#### [DIRECTIONS FOR THIS TASK]
Below are some records; each one is to be set down again exactly.

#### [DATA FOR THIS EXERCISE]
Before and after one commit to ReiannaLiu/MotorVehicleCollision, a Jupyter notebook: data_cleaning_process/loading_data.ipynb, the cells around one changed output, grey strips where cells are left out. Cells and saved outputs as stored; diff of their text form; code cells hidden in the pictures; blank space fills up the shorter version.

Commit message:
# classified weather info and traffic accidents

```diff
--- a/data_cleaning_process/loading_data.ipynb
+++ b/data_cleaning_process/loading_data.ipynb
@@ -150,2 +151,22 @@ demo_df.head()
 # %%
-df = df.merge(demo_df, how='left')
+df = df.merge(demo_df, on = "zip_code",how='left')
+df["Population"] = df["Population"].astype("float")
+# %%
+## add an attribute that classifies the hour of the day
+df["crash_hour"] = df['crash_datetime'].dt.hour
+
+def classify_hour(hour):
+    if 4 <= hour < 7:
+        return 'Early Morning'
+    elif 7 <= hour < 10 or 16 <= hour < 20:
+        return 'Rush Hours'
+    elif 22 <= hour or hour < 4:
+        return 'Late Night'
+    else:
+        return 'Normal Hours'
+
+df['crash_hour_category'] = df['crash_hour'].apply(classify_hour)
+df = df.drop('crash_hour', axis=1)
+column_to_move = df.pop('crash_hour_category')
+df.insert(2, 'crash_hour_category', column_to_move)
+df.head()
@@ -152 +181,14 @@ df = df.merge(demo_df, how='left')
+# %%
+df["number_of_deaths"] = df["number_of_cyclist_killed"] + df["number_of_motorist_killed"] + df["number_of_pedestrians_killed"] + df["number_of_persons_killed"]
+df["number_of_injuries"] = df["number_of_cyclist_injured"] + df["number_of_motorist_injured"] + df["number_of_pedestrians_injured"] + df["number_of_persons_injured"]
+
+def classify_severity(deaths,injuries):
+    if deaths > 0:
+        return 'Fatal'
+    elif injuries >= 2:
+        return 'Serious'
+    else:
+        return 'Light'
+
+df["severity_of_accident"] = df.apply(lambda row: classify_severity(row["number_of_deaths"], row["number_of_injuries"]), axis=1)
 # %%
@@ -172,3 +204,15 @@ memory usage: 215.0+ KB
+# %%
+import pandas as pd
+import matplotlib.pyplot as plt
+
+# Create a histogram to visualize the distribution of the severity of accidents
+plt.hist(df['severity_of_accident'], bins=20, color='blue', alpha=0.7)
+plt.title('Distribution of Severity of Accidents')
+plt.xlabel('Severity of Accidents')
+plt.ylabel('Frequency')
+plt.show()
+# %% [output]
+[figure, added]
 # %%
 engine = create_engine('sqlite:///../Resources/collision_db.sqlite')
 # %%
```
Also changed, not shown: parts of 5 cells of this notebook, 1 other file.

#### [FINAL ANSWER]
Before and after one commit to ReiannaLiu/MotorVehicleCollision, a Jupyter notebook: data_cleaning_process/loading_data.ipynb, the cells around one changed output, grey strips where cells are left out. Cells and saved outputs as stored; diff of their text form; code cells hidden in the pictures; blank space fills up the shorter version.

Commit message:
# classified weather info and traffic accidents

```diff
--- a/data_cleaning_process/loading_data.ipynb
+++ b/data_cleaning_process/loading_data.ipynb
@@ -150,2 +151,22 @@ demo_df.head()
 # %%
-df = df.merge(demo_df, how='left')
+df = df.merge(demo_df, on = "zip_code",how='left')
+df["Population"] = df["Population"].astype("float")
+# %%
+## add an attribute that classifies the hour of the day
+df["crash_hour"] = df['crash_datetime'].dt.hour
+
+def classify_hour(hour):
+    if 4 <= hour < 7:
+        return 'Early Morning'
+    elif 7 <= hour < 10 or 16 <= hour < 20:
+        return 'Rush Hours'
+    elif 22 <= hour or hour < 4:
+        return 'Late Night'
+    else:
+        return 'Normal Hours'
+
+df['crash_hour_category'] = df['crash_hour'].apply(classify_hour)
+df = df.drop('crash_hour', axis=1)
+column_to_move = df.pop('crash_hour_category')
+df.insert(2, 'crash_hour_category', column_to_move)
+df.head()
@@ -152 +181,14 @@ df = df.merge(demo_df, how='left')
+# %%
+df["number_of_deaths"] = df["number_of_cyclist_killed"] + df["number_of_motorist_killed"] + df["number_of_pedestrians_killed"] + df["number_of_persons_killed"]
+df["number_of_injuries"] = df["number_of_cyclist_injured"] + df["number_of_motorist_injured"] + df["number_of_pedestrians_injured"] + df["number_of_persons_injured"]
+
+def classify_severity(deaths,injuries):
+    if deaths > 0:
+        return 'Fatal'
+    elif injuries >= 2:
+        return 'Serious'
+    else:
+        return 'Light'
+
+df["severity_of_accident"] = df.apply(lambda row: classify_severity(row["number_of_deaths"], row["number_of_injuries"]), axis=1)
 # %%
@@ -172,3 +204,15 @@ memory usage: 215.0+ KB
+# %%
+import pandas as pd
+import matplotlib.pyplot as plt
+
+# Create a histogram to visualize the distribution of the severity of accidents
+plt.hist(df['severity_of_accident'], bins=20, color='blue', alpha=0.7)
+plt.title('Distribution of Severity of Accidents')
+plt.xlabel('Severity of Accidents')
+plt.ylabel('Frequency')
+plt.show()
+# %% [output]
+[figure, added]
 # %%
 engine = create_engine('sqlite:///../Resources/collision_db.sqlite')
 # %%
```
Also changed, not shown: parts of 5 cells of this notebook, 1 other file.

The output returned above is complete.